INSTRUCTIONS FOR THE TASK
Go through the listing and pick out each line with the word "Tsinghua" in it.

RECORDS PROVIDED
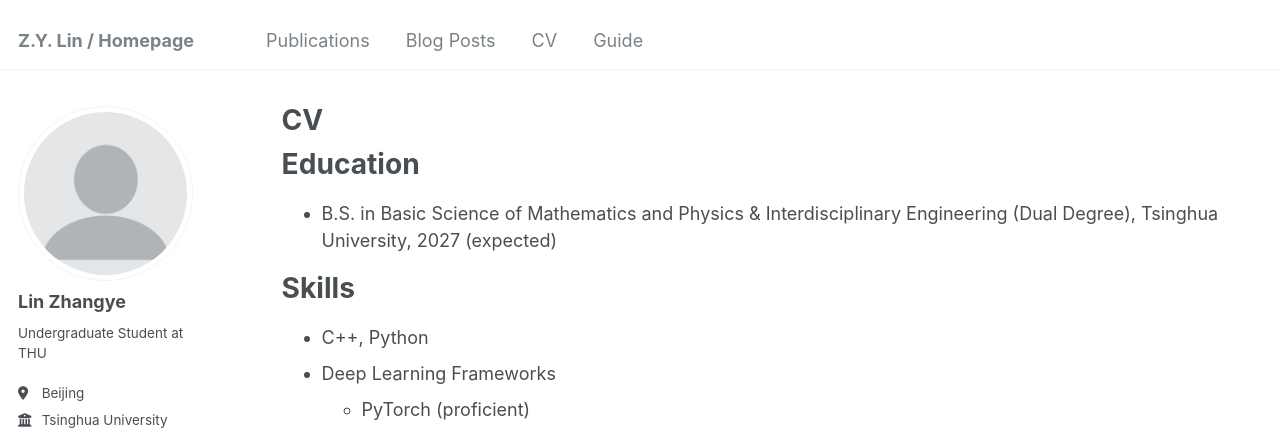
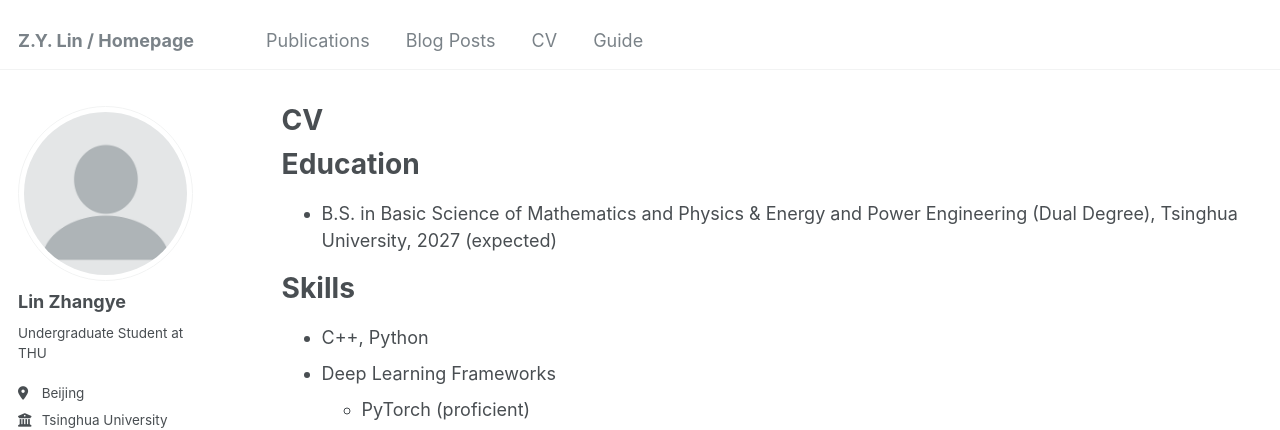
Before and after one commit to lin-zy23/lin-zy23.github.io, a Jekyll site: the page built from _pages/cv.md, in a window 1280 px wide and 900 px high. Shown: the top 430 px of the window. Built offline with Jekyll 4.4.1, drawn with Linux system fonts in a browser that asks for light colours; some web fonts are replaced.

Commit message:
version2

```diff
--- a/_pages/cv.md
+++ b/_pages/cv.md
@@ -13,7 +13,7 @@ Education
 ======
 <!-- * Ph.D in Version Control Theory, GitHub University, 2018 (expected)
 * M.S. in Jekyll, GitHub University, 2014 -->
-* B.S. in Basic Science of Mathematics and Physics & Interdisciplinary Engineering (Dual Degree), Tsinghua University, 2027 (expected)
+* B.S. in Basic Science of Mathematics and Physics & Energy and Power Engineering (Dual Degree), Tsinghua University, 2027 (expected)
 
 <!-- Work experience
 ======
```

RESULT OF THIS TASK
-* B.S. in Basic Science of Mathematics and Physics & Interdisciplinary Engineering (Dual Degree), Tsinghua University, 2027 (expected)
+* B.S. in Basic Science of Mathematics and Physics & Energy and Power Engineering (Dual Degree), Tsinghua University, 2027 (expected)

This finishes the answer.